Fed Up, a group representing community activists, labor unions and liberal policy groups, holds a protest rally Aug. 25 outside a meeting of central bankers in Jackson Hole, Wyo. (Martin Crutsinger/Associated Press)

Lawrence Summers is a professor at and past president of Harvard University. He was treasury secretary from 1999 to 2001 and an economic adviser to President Barack Obama from 2009 through 2010.

The central issue in American politics is the economic security of the middle class and their sense of opportunity for their children. As long as a substantial majority of American adults believe that their children will not live as well as they did, our politics will remain bitter and divisive.

Surely related to middle-class anxiety is the slow growth of wages even in the ninth year of economic recovery. The Phillips curve — which postulates that tighter labor markets lead to an acceleration of wage growth — appears to have broken down. Unemployment is at historically low levels, but the Bureau of Labor Statistics reported Friday that average hourly earnings last month rose by all of 3 cents — little more than a 0.1 percent bump. For the past year, they rose by only 2.5 percent. In contrast, profits of the S&P 500 are rising at a 16 percent annual rate.

What is going on? Economists don’t have complete answers. In part, there are inevitable year-to-year fluctuations (profits have declined in several recent years). And in part, BLS data reflects wages earned in the United States, even though a bit less than half of profits are earned abroad and have become more valuable as the dollar has declined relative to other currencies. And finally, wages have not risen because a strengthening labor market has drawn more workers into the labor force.

But I suspect the most important factor is that employers have gained bargaining power over wages while workers have lost it. Technology has given some employers — depending on the type of work involved — more scope for replacing American workers with foreign workers (think outsourcing) or with automation (think boarding-pass kiosks at airports) or by drawing on the gig economy (think Uber drivers). So their leverage to hold down wages has increased.

On the other hand, other factors have decreased the leverage of workers. For a variety of reasons, including reduced availability of mortgage credit and the loss of equity in existing homes, it is harder than it used to be to move to opportunity. Diminished savings in the wake of the 2008 financial crisis means many families cannot afford even a brief interruption in work. Closely related is the observation that workers as consumers appear more likely than years ago to have to purchase from monopolies — such as a consolidated airline sector or local health-care providers — rather than from firms engaged in fierce price competition. That means their paychecks do not go as far.

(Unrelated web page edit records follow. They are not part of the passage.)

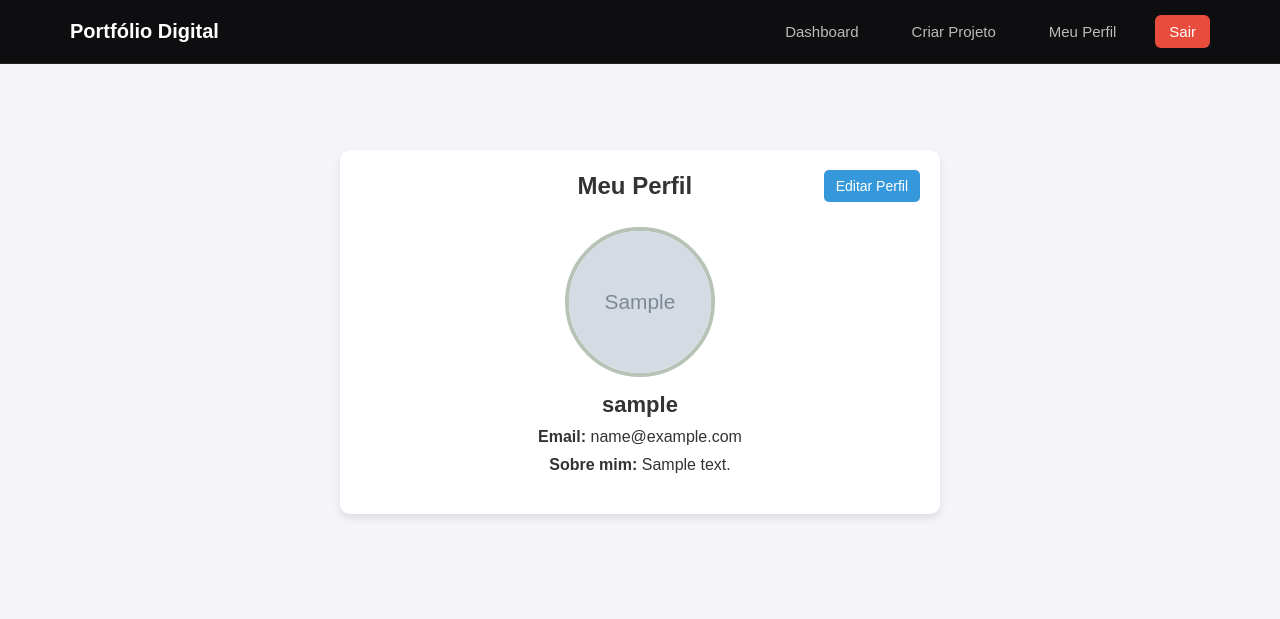
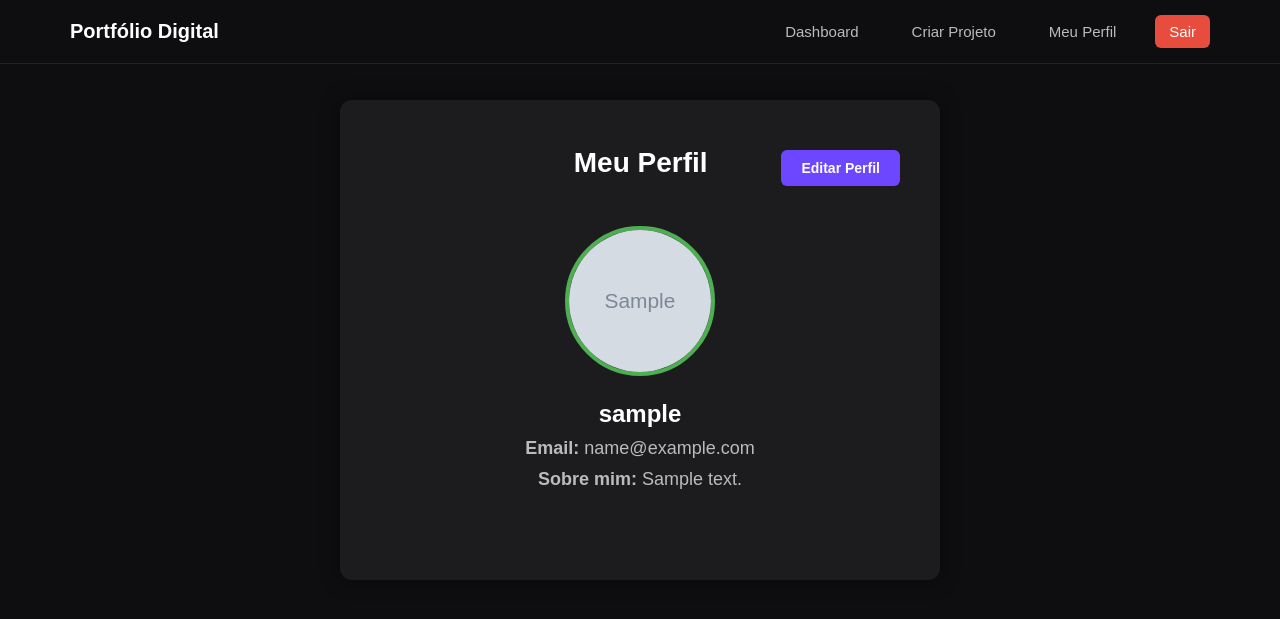
Before and after one commit to devopMarkz/WebsitePortfolio_MVP, a PHP site: page /portfolio-website/profile.php in a window 1280 px wide. Shown: the top 619 px of the page. Run offline with PHP 8.4, Linux system fonts and the light colour scheme; the visitor is signed in with stand-in values (Sample User, id 1); tables that the repository leaves empty or names only in its code hold one stand-in row (values such as "Sample post"); grey boxes marked "Sample" are stand-in pictures.

Commit message:
Ajustando h1 de profile.php

```diff
--- a/assets/css/profile.css
+++ b/assets/css/profile.css
@@ -8,20 +8,23 @@
 
 /* Corpo da página */
 body {
-    background-color: #f4f4f9;
-    color: #333;
-    text-align: center;
+    background-color: #0e0e10;
+    color: #fff;
+    padding-top: 100px; /* Espaço para evitar sobreposição com a navbar */
 }
 
 /* Container principal */
 .profile-container {
     max-width: 600px;
-    margin: 150px auto; /* Espaçamento para evitar sobreposição com a navbar */
-    padding: 20px;
-    background-color: white;
-    border-radius: 10px;
-    box-shadow: 0 4px 8px rgba(0, 0, 0, 0.1);
+    margin: 0 auto;
+    padding: 40px;
+    background-color: #1c1c1e;
+    border-radius: 12px;
+    box-shadow: 0 0 20px rgba(0,0,0,0.4);
     text-align: center;
+    display: flex;
+    flex-direction: column;
+    align-items: center;
 }
 
 /* Cabeçalho do perfil */
@@ -29,65 +32,63 @@ body {
     display: flex;
     justify-content: space-between;
     align-items: center;
-    margin-bottom: 15px;
+    margin-bottom: 20px;
+    width: 100%;
+    justify-content: center; /* Centralizando a parte do título e botão */
 }
 
 .profile-header h1 {
-    font-size: 24px;
-    color: #333;
+    font-size: 28px;
+    color: #fff;
+    text-align: center;
     flex: 1;
-    text-align: center;
+    position: relative;
+    left: 60px;
 }
 
 /* Botão Editar Perfil */
 .edit-button {
-    background-color: #3498db;
+    background-color: #6c47ff;
     color: white;
-    padding: 8px 12px;
-    border-radius: 5px;
+    padding: 10px 20px;
+    border-radius: 6px;
+    font-size: 14px;
     text-decoration: none;
-    font-size: 14px;
+    font-weight: bold;
     transition: background 0.3s;
+    margin-top: 10px;
 }
 
 .edit-button:hover {
-    background-color: #2980b9;
+    background-color: #5a38d3;
 }
 
-/* Foto de Perfil */
+/* Foto de perfil */
 .profile-img {
     width: 150px;
     height: 150px;
     border-radius: 50%;
-    object-fit: cover; /* Garante que a imagem não fique distorcida */
-    border: 4px solid #b7c3b7;
-    margin-bottom: 15px;
-    display: block;
-    margin-left: auto;
-    margin-right: auto;
+    object-fit: cover;
+    border: 4px solid #4CAF50;
+    margin-bottom: 20px;
 }
 
 /* Seção de informações do usuário */
 .profile-info {
-    max-width: 100%;
-    overflow: hidden;
-    text-align: center;
-    padding: 10px;
+    padding: 20px;
+    margin-bottom: 20px;
 }
 
 .profile-info h2 {
-    font-size: 22px;
+    font-size: 24px;
+    color: #fff;
     margin-bottom: 10px;
 }
 
 .profile-info p {
-    font-size: 16px;
+    font-size: 18px;
+    color: #bbb;
     margin-bottom: 10px;
-}
-
-.profile-header h1{
-    position: relative;
-    left: 43px;
 }
 
 /* Responsividade */
```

On this Labor Day, we would do well to remember that unions have long played a crucial role in the American economy in evening out the bargaining power between employers and employees. They win higher wages, better working conditions and more protection from unjust employer treatment for their members. More broadly, they provide crucial support in the political process for programs such as Social Security and Medicare that benefit members and nonmembers alike. (Both were passionately opposed by major corporations at their inception.)

Today, only 6.4 percent of private-sector workers belong to a union — a decline of nearly two-thirds since the late 1970s. This is the one important contributor to the decline in the relative power of labor, especially those who work with their hands. Workers seeking gigs on their own are inevitably less secure than a group collectively representing their interests. The decline in unionism is also a contributor to the pervasive sense that our political system is too often for sale to the highest bidder.

What can be done? This surely is not the moment for lawmakers to further strengthen the hand of large employers over their employees. Sooner or later — and preferably sooner — labor-law reform should be back on the national agenda, especially to punish employers who engage in firing organizers. We should also encourage union efforts to organize people in nontraditional ways, even when they do not involve formal collective bargaining. And policymakers should support institutions such as employee stock ownership plans, where workers have a chance to share in profits and in corporate governance.

In an era when the most valuable companies are the Apples and the Amazons rather than the General Motors and the General Electrics, the role of unions cannot go back to being what it was. But on this Labor Day, any leader concerned with the American middle class needs to consider that the basic function of unions, balancing the power of employers and employees, is as important to our economy as it has ever been.